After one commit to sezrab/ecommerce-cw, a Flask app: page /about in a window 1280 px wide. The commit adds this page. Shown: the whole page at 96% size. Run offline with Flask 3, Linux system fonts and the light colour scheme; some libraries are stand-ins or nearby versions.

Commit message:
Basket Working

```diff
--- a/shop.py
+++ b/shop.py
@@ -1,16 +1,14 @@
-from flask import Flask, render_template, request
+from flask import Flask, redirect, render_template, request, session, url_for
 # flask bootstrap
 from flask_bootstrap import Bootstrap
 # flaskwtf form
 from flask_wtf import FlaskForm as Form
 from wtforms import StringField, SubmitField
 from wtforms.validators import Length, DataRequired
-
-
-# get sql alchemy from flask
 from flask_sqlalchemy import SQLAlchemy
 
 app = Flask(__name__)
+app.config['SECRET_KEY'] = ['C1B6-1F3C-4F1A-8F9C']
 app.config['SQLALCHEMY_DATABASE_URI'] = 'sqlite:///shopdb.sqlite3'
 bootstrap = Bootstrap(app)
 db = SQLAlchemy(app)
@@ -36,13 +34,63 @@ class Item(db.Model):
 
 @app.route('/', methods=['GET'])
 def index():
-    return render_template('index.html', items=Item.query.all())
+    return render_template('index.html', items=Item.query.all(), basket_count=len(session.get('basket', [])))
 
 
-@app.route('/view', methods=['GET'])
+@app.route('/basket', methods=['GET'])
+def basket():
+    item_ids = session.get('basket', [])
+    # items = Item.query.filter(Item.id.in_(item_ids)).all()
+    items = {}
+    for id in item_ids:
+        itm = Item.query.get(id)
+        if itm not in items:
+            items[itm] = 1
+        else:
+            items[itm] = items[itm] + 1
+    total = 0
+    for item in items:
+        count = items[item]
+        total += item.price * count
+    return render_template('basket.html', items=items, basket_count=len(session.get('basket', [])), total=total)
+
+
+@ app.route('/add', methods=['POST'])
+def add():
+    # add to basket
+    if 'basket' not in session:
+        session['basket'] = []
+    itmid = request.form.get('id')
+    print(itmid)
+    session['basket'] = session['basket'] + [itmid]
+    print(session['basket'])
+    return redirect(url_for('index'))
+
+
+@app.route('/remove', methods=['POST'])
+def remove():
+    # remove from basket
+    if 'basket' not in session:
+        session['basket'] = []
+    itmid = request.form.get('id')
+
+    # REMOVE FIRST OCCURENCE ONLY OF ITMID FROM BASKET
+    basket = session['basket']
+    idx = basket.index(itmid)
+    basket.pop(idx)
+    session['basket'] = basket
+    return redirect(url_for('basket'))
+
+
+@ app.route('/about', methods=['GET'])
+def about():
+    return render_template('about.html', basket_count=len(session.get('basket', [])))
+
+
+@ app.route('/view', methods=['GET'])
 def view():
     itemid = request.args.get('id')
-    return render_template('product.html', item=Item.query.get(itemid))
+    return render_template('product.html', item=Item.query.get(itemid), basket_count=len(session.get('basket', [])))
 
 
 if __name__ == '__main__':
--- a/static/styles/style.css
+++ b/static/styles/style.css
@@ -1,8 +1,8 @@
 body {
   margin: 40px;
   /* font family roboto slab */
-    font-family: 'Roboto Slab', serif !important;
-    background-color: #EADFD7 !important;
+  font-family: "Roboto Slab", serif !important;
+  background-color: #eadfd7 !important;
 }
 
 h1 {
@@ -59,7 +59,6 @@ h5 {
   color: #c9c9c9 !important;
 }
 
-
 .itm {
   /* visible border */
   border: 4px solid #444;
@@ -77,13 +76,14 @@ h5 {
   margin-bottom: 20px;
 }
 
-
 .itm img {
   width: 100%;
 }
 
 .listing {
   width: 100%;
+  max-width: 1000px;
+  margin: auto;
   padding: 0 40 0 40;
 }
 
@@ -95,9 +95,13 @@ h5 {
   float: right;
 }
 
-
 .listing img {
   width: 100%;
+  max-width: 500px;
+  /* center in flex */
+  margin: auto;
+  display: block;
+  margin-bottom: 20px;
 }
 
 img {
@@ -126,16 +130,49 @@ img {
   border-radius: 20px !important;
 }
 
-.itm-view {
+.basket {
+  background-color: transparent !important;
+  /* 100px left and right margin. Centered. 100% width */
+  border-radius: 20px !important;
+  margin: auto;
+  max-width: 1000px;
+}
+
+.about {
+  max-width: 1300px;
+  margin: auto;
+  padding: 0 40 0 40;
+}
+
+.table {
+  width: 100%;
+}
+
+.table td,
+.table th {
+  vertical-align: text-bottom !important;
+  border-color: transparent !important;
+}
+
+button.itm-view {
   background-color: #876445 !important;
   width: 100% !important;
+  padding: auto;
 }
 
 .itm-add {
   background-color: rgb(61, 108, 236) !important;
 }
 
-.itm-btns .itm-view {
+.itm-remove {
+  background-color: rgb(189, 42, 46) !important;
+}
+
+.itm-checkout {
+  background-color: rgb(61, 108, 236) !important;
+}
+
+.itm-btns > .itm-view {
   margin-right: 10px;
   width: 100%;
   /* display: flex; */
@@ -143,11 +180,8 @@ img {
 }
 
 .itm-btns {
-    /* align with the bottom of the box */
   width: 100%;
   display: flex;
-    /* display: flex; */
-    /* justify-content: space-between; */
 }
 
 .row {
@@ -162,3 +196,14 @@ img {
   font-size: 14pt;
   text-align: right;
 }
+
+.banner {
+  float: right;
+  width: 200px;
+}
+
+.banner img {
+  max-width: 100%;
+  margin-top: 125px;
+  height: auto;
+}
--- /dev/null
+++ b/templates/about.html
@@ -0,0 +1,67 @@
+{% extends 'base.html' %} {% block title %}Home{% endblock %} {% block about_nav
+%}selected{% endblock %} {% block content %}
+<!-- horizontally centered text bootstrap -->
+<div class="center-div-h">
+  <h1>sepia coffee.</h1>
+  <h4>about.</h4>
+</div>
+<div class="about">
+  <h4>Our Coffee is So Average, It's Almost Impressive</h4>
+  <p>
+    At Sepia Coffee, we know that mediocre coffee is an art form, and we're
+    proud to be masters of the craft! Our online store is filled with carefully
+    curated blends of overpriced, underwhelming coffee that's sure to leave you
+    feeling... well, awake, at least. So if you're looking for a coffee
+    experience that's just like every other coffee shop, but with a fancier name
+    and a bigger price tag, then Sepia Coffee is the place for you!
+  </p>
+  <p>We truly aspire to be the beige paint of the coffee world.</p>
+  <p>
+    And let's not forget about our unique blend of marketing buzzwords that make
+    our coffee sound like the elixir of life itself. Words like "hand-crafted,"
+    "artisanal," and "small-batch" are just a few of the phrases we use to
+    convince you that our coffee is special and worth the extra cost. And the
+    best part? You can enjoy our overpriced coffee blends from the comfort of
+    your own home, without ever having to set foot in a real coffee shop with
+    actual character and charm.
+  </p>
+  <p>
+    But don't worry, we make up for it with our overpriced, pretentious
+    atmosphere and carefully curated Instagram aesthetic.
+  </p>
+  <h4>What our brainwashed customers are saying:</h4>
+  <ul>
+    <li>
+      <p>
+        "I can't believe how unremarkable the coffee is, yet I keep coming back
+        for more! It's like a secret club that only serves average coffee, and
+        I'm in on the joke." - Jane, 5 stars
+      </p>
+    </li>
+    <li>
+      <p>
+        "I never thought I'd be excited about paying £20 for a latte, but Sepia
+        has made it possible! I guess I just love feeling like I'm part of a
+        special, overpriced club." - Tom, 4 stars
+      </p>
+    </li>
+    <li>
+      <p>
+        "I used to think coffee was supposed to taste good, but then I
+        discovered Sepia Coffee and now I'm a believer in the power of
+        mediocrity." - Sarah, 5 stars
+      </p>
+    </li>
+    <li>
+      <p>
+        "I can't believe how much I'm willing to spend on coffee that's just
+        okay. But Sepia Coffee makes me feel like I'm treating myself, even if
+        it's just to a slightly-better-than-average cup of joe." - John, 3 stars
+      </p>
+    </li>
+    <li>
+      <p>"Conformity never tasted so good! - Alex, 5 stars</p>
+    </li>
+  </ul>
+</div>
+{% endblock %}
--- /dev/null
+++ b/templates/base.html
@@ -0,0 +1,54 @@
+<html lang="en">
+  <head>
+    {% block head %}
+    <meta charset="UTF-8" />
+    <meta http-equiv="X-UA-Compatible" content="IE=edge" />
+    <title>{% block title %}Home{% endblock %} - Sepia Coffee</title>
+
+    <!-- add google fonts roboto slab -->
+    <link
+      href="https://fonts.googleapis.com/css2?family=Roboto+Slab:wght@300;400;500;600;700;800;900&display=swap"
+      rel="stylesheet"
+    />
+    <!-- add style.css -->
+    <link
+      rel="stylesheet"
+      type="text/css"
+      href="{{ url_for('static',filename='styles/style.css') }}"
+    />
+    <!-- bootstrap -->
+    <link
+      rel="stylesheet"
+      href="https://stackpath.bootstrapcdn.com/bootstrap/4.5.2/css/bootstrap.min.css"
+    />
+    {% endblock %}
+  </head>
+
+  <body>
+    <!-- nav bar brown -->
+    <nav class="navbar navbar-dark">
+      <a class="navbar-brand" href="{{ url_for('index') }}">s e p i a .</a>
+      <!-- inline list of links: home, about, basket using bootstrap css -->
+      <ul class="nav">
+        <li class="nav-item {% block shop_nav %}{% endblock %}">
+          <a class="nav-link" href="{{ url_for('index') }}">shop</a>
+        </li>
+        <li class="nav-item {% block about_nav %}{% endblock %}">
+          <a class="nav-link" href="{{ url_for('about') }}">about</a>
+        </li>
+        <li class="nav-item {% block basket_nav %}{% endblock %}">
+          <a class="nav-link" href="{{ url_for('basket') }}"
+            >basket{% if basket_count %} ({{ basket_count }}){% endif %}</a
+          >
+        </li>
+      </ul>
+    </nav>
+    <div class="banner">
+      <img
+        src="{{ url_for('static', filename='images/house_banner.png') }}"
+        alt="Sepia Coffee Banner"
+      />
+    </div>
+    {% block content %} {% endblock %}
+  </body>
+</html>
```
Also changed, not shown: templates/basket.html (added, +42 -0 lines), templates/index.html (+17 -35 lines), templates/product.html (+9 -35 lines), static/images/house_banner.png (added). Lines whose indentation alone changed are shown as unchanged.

• • • • •

- **Task goal**:
Give solely the number of lines in the data that contain the string "display".

- **Problem solution**:
5